PROBLEM TO WORK ON - Take the entries below and write them out exactly, with each picture removed.

THE DATA -
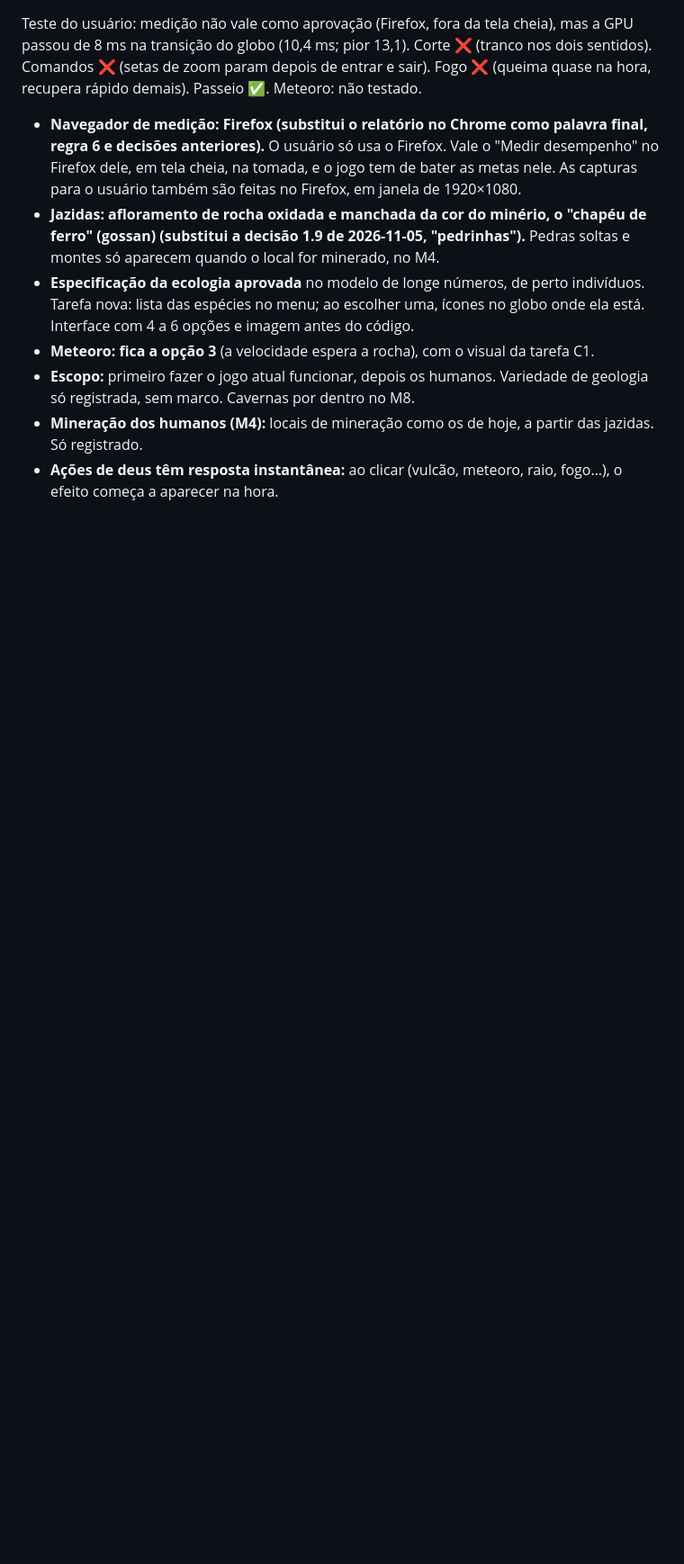
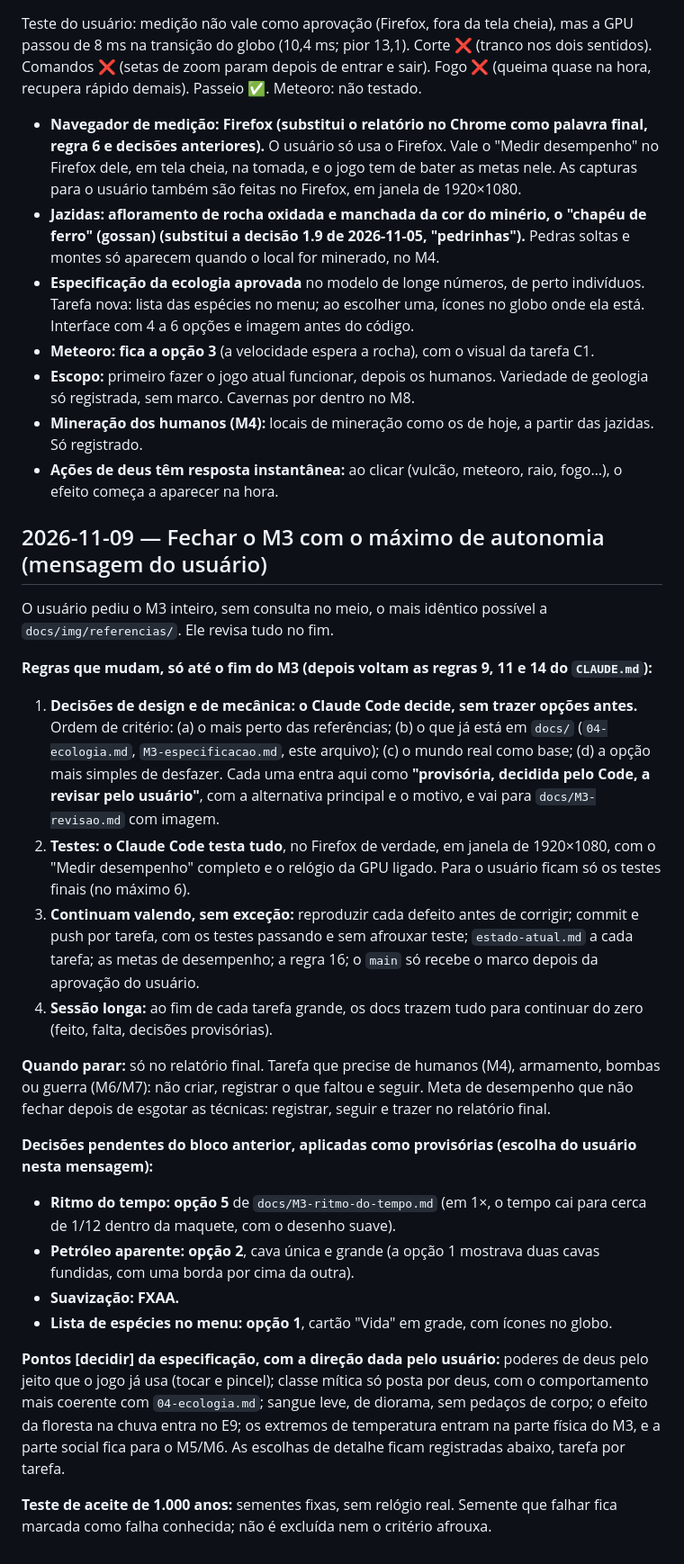
Before and after one commit to Berzeruska/sandbox-mundo, a Markdown page: docs/decisoes.md, the part around the change. Shown at 90% size. Rendered like a GitHub page; blank space fills up the shorter version.

Commit message:
docs(m3): regras do bloco de fechar o M3, decisões pendentes aplicadas e lugares da Bahia
Co-Authored-By: Claude <noreply@anthropic.com>

```diff
--- a/docs/decisoes.md
+++ b/docs/decisoes.md
@@ -1350,3 +1350,24 @@ Teste do usuário: medição não vale como aprovação (Firefox, fora da tela c
 - **Escopo:** primeiro fazer o jogo atual funcionar, depois os humanos. Variedade de geologia só registrada, sem marco. Cavernas por dentro no M8.
 - **Mineração dos humanos (M4):** locais de mineração como os de hoje, a partir das jazidas. Só registrado.
 - **Ações de deus têm resposta instantânea:** ao clicar (vulcão, meteoro, raio, fogo…), o efeito começa a aparecer na hora.
+
+## 2026-11-09 — Fechar o M3 com o máximo de autonomia (mensagem do usuário)
+O usuário pediu o M3 inteiro, sem consulta no meio, o mais idêntico possível a `docs/img/referencias/`. Ele revisa tudo no fim.
+
+**Regras que mudam, só até o fim do M3 (depois voltam as regras 9, 11 e 14 do `CLAUDE.md`):**
+1. **Decisões de design e de mecânica: o Claude Code decide, sem trazer opções antes.** Ordem de critério: (a) o mais perto das referências; (b) o que já está em `docs/` (`04-ecologia.md`, `M3-especificacao.md`, este arquivo); (c) o mundo real como base; (d) a opção mais simples de desfazer. Cada uma entra aqui como **"provisória, decidida pelo Code, a revisar pelo usuário"**, com a alternativa principal e o motivo, e vai para `docs/M3-revisao.md` com imagem.
+2. **Testes: o Claude Code testa tudo**, no Firefox de verdade, em janela de 1920×1080, com o "Medir desempenho" completo e o relógio da GPU ligado. Para o usuário ficam só os testes finais (no máximo 6).
+3. **Continuam valendo, sem exceção:** reproduzir cada defeito antes de corrigir; commit e push por tarefa, com os testes passando e sem afrouxar teste; `estado-atual.md` a cada tarefa; as metas de desempenho; a regra 16; o `main` só recebe o marco depois da aprovação do usuário.
+4. **Sessão longa:** ao fim de cada tarefa grande, os docs trazem tudo para continuar do zero (feito, falta, decisões provisórias).
+
+**Quando parar:** só no relatório final. Tarefa que precise de humanos (M4), armamento, bombas ou guerra (M6/M7): não criar, registrar o que faltou e seguir. Meta de desempenho que não fechar depois de esgotar as técnicas: registrar, seguir e trazer no relatório final.
+
+**Decisões pendentes do bloco anterior, aplicadas como provisórias (escolha do usuário nesta mensagem):**
+- **Ritmo do tempo: opção 5** de `docs/M3-ritmo-do-tempo.md` (em 1×, o tempo cai para cerca de 1/12 dentro da maquete, com o desenho suave).
+- **Petróleo aparente: opção 2**, cava única e grande (a opção 1 mostrava duas cavas fundidas, com uma borda por cima da outra).
+- **Suavização: FXAA.**
+- **Lista de espécies no menu: opção 1**, cartão "Vida" em grade, com ícones no globo.
+
+**Pontos [decidir] da especificação, com a direção dada pelo usuário:** poderes de deus pelo jeito que o jogo já usa (tocar e pincel); classe mítica só posta por deus, com o comportamento mais coerente com `04-ecologia.md`; sangue leve, de diorama, sem pedaços de corpo; o efeito da floresta na chuva entra no E9; os extremos de temperatura entram na parte física do M3, e a parte social fica para o M5/M6. As escolhas de detalhe ficam registradas abaixo, tarefa por tarefa.
+
+**Teste de aceite de 1.000 anos:** sementes fixas, sem relógio real. Semente que falhar fica marcada como falha conhecida; não é excluída nem o critério afrouxa.
```
Also changed, not shown: docs/02-marcos.md (+18 -1 lines), docs/estado-atual.md (+19 -2 lines).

EXERCISE ANSWER -
Before and after one commit to Berzeruska/sandbox-mundo, a Markdown page: docs/decisoes.md, the part around the change. Shown at 90% size. Rendered like a GitHub page; blank space fills up the shorter version.

Commit message:
docs(m3): regras do bloco de fechar o M3, decisões pendentes aplicadas e lugares da Bahia
Co-Authored-By: Claude <noreply@anthropic.com>

```diff
--- a/docs/decisoes.md
+++ b/docs/decisoes.md
@@ -1350,3 +1350,24 @@ Teste do usuário: medição não vale como aprovação (Firefox, fora da tela c
 - **Escopo:** primeiro fazer o jogo atual funcionar, depois os humanos. Variedade de geologia só registrada, sem marco. Cavernas por dentro no M8.
 - **Mineração dos humanos (M4):** locais de mineração como os de hoje, a partir das jazidas. Só registrado.
 - **Ações de deus têm resposta instantânea:** ao clicar (vulcão, meteoro, raio, fogo…), o efeito começa a aparecer na hora.
+
+## 2026-11-09 — Fechar o M3 com o máximo de autonomia (mensagem do usuário)
+O usuário pediu o M3 inteiro, sem consulta no meio, o mais idêntico possível a `docs/img/referencias/`. Ele revisa tudo no fim.
+
+**Regras que mudam, só até o fim do M3 (depois voltam as regras 9, 11 e 14 do `CLAUDE.md`):**
+1. **Decisões de design e de mecânica: o Claude Code decide, sem trazer opções antes.** Ordem de critério: (a) o mais perto das referências; (b) o que já está em `docs/` (`04-ecologia.md`, `M3-especificacao.md`, este arquivo); (c) o mundo real como base; (d) a opção mais simples de desfazer. Cada uma entra aqui como **"provisória, decidida pelo Code, a revisar pelo usuário"**, com a alternativa principal e o motivo, e vai para `docs/M3-revisao.md` com imagem.
+2. **Testes: o Claude Code testa tudo**, no Firefox de verdade, em janela de 1920×1080, com o "Medir desempenho" completo e o relógio da GPU ligado. Para o usuário ficam só os testes finais (no máximo 6).
+3. **Continuam valendo, sem exceção:** reproduzir cada defeito antes de corrigir; commit e push por tarefa, com os testes passando e sem afrouxar teste; `estado-atual.md` a cada tarefa; as metas de desempenho; a regra 16; o `main` só recebe o marco depois da aprovação do usuário.
+4. **Sessão longa:** ao fim de cada tarefa grande, os docs trazem tudo para continuar do zero (feito, falta, decisões provisórias).
+
+**Quando parar:** só no relatório final. Tarefa que precise de humanos (M4), armamento, bombas ou guerra (M6/M7): não criar, registrar o que faltou e seguir. Meta de desempenho que não fechar depois de esgotar as técnicas: registrar, seguir e trazer no relatório final.
+
+**Decisões pendentes do bloco anterior, aplicadas como provisórias (escolha do usuário nesta mensagem):**
+- **Ritmo do tempo: opção 5** de `docs/M3-ritmo-do-tempo.md` (em 1×, o tempo cai para cerca de 1/12 dentro da maquete, com o desenho suave).
+- **Petróleo aparente: opção 2**, cava única e grande (a opção 1 mostrava duas cavas fundidas, com uma borda por cima da outra).
+- **Suavização: FXAA.**
+- **Lista de espécies no menu: opção 1**, cartão "Vida" em grade, com ícones no globo.
+
+**Pontos [decidir] da especificação, com a direção dada pelo usuário:** poderes de deus pelo jeito que o jogo já usa (tocar e pincel); classe mítica só posta por deus, com o comportamento mais coerente com `04-ecologia.md`; sangue leve, de diorama, sem pedaços de corpo; o efeito da floresta na chuva entra no E9; os extremos de temperatura entram na parte física do M3, e a parte social fica para o M5/M6. As escolhas de detalhe ficam registradas abaixo, tarefa por tarefa.
+
+**Teste de aceite de 1.000 anos:** sementes fixas, sem relógio real. Semente que falhar fica marcada como falha conhecida; não é excluída nem o critério afrouxa.
```
Also changed, not shown: docs/02-marcos.md (+18 -1 lines), docs/estado-atual.md (+19 -2 lines).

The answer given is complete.